ConservativeHome’s Tim Montgomerie has today published a run-down of what he sees as the key compromises and trade-offs on new policies that have been made within government by David Cameron and Nick Clegg since the Coalition Agreement was signed.
The graphic below sums up Tim’s view of the overall effect — that the Tories are being dragged to the liberal-centre as a result of pressure from the Liberal Democrats:
Tim lists 10 separate post-Agreement compromises settled, in his view, in the Lib Dems’ favour and which few Tories will like, including:
- A reformed House of Lords elected by PR. Although this was also a Tory manifesto promise it was not a first term priority. Use of proportional representation is also a LibDem win.
- No British Bill of Rights of the kind that might have stopped votes for prisoners.
- No repatriation of powers from the EU.
- Suspension of all major family policy initiatives including long-grassing of the introduction of a tax allowance for marriage.
- A delay to Trident renewal until after the next General Election.
- Greater use of community sentences, less use of prison.
- Higher rates of Capital Gains Tax.
- Yesterday’s referral of NewsCorp’s takeover of BSkyB to OfCom
And a further 5 compromises that, though they are wins for the Lib Dems, are also appealing to Tories, such as lifting low-paid workers out of the income tax system, the pupil premium for disadvantaged children, reform of the welfare system to ‘make work pay’, and Steve Webb’s draft idea for a universal pension of £140.

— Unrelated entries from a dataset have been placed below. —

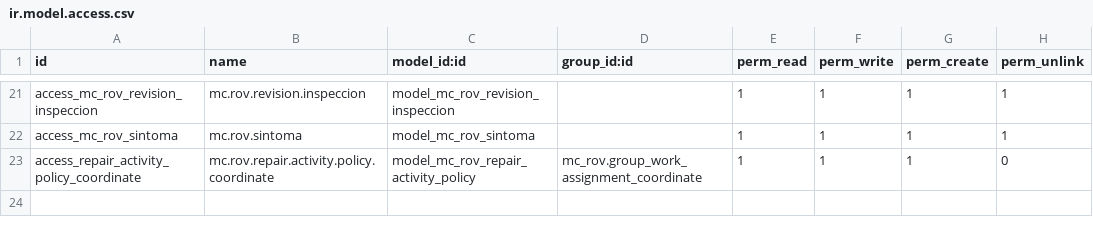
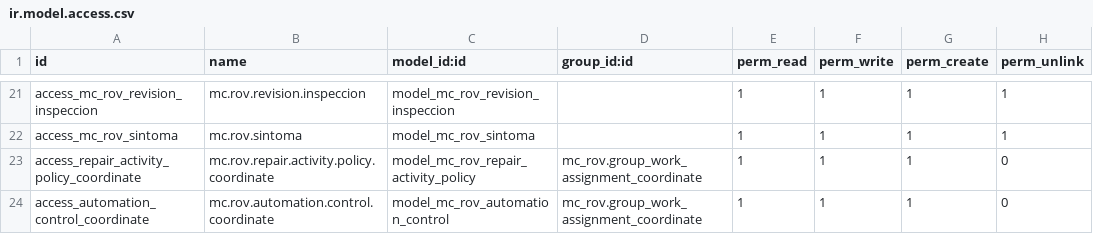
Before and after one commit to amonpxh/mc_rov, a CSV file: security/ir.model.access.csv, drawn as a sheet; only a part is shown, gaps mark what is left out.

Commit message:
feat: centralizar control de actividades automáticas

```diff
--- a/security/ir.model.access.csv
+++ b/security/ir.model.access.csv
@@ -23 +23,2 @@ access_mc_rov_sintoma,mc.rov.sintoma,model_mc_rov_sintoma,,1,1,1,1
 access_repair_activity_policy_coordinate,mc.rov.repair.activity.policy.coordinate,model_mc_rov_repair_activity_policy,mc_rov.group_work_assignment_coordinate,1,1,1,0
+access_automation_control_coordinate,mc.rov.automation.control.coordinate,model_mc_rov_automation_control,mc_rov.group_work_assignment_coordinate,1,1,1,0
```
Also changed, not shown: 11 other files.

Of course, there have been sizeable concessions made by the Lib Dems to the Conservatives, too — chiefly from the Lib Dem side the acceptance that the structural deficit should be eliminated entirely during the lifetime of this parliament (which is forcing many painful spending cuts, especially in welfare, that the Lib Dems would have preferred not to make), and the acceptance by Nick Clegg and Vince Cable of the broad thrust of the Browne Report’s recommendation for higher university tuition fees in England (albeit with a cap still in place, and a more progressive repayment structure than the Tories wanted).

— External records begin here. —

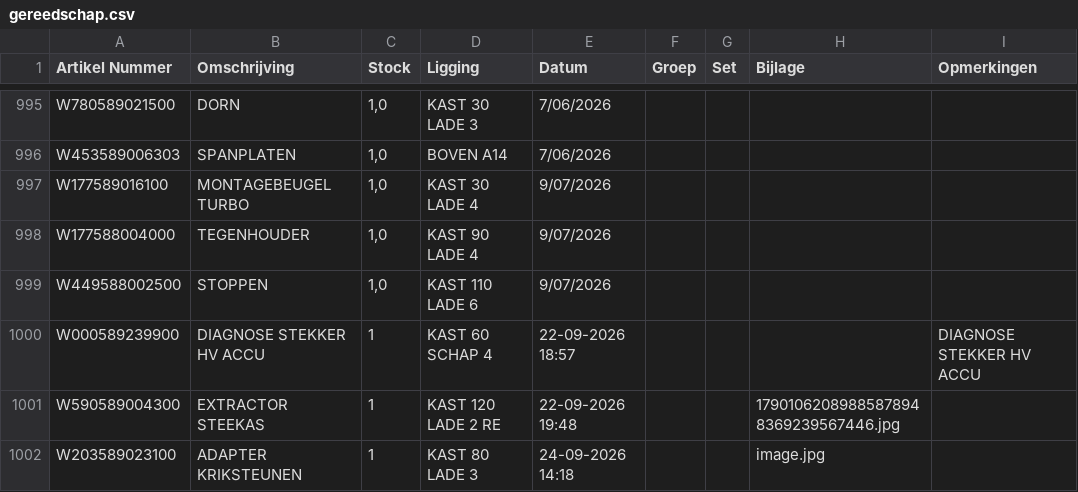
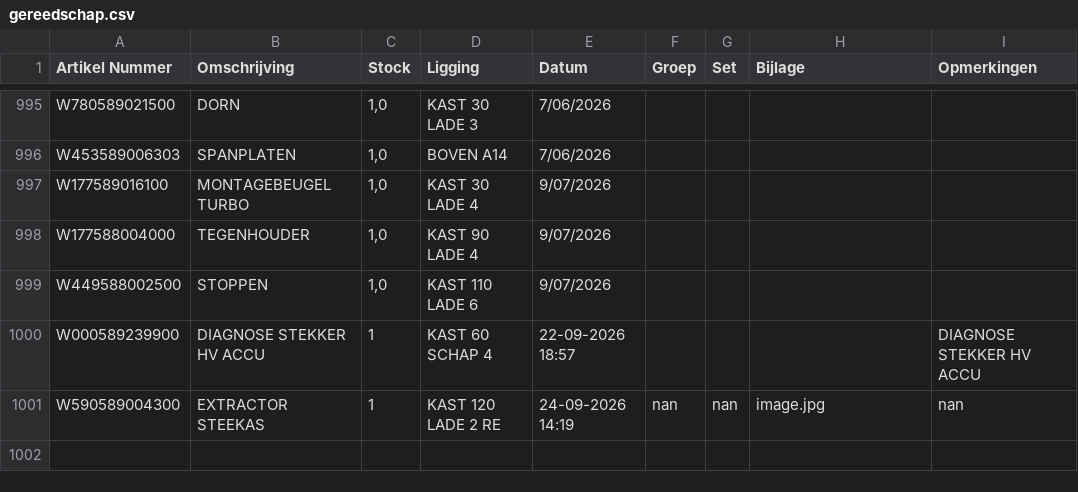
Before and after one commit to christoffm88-dotcom/sp, a CSV file: gereedschap.csv, drawn as a sheet; only a part is shown, gaps mark what is left out.

Commit message:
Wijzig artikel W590589004300

```diff
--- a/gereedschap.csv
+++ b/gereedschap.csv
@@ -1000,3 +1000,2 @@ W449588002500,STOPPEN,"1,0",KAST 110 LADE 6,9/07/2026,,,,
 W000589239900,DIAGNOSE STEKKER HV ACCU,1,KAST 60 SCHAP 4,22-09-2026 18:57,,,,DIAGNOSE STEKKER HV ACCU
-W590589004300,EXTRACTOR STEEKAS,1,KAST 120 LADE 2 RE,22-09-2026 19:48,,,17901062089885878948369239567446.jpg,
-W203589023100,ADAPTER KRIKSTEUNEN,1,KAST 80 LADE 3,24-09-2026 14:18,,,image.jpg,
+W590589004300,EXTRACTOR STEEKAS,1,KAST 120 LADE 2 RE,24-09-2026 14:19,nan,nan,image.jpg,nan
```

To those two major concessions are also added Chris Huhne’s green lighting of nuclear power (a U-turn supported by most Lib Dem members), the introduction of a cap on economic immigration (though this is being watered-down in the face of economic reality), and the abandonment of key Lib Dem policies such as our amnesty for illegal immigrants, and Vince Cable’s mansion tax.

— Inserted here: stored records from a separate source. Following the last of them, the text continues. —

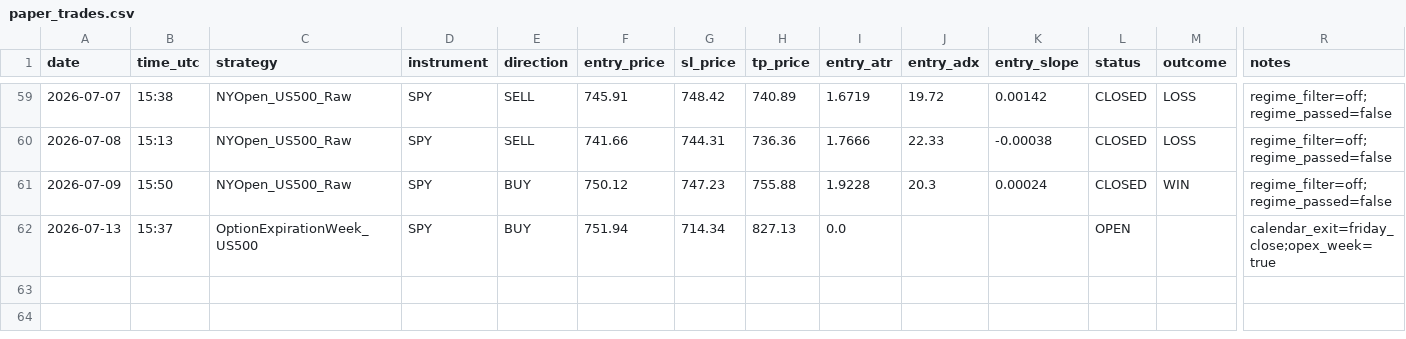
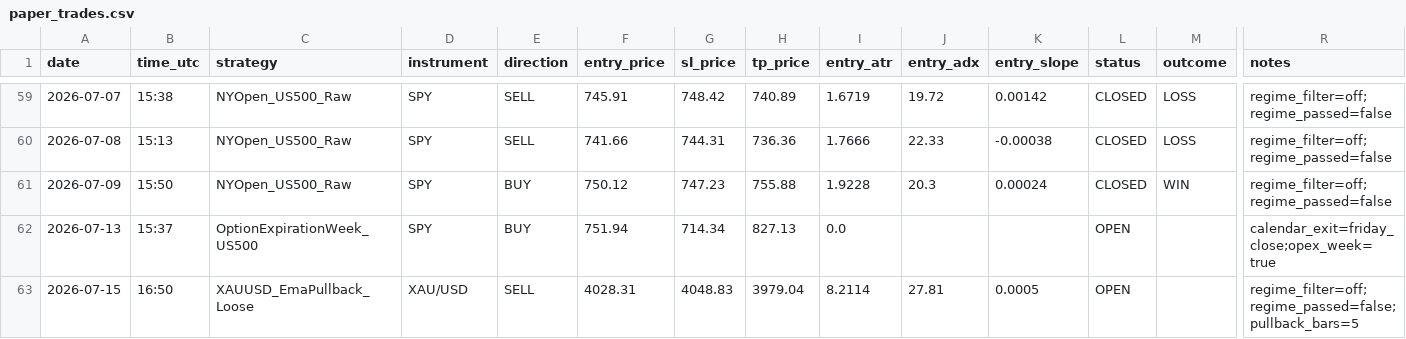
Before and after one commit to Davidtar12/paper-trader, a CSV file: paper_trades.csv, drawn as a sheet; only a part is shown, gaps mark what is left out; rows hold the shown columns only; the diff names each change by its address in the sheet, - before the commit and + after, or states it on an @@ line.

Commit message:
signals: 2026-07-15 16:50 UTC

```diff
--- a/paper_trades.csv
+++ b/paper_trades.csv
+row 63: 2026-07-15 | 16:50 | XAUUSD_EmaPullback_Loose | XAU/USD | SELL | 4028.31 | 4048.83 | 3979.04 | 8.2114 | 27.81 | 0.0005 | OPEN |  | regime_filter=off;regime_passed=false;pullback_bars=5
```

Such are the realities of coalition politics — everyone has to compromise, recognising that no one party won the election. If the public really wanted undiluted Conservative or Lib Dem policies we needed to vote for them in sufficient numbers: we, the public, didn’t give either party that mandate, so now the politicians are making the best of the situation. Policies from all parties are being diluted: no wonder purists hate it.
As I commented in May, immediately after the Coalition Agreement was signed:
Many of the hobby horses of political parties which are not mainstream, and do not command majority public support, are jettisoned. Instead politicians learn to focus on those policy areas which they know the public will like, and on which there’s widespread agreement. Parties hate it – they like to be in control – but the public is the winner.
* With thanks to Tim Montgomerie for permission to reproduce the graphics used in this post.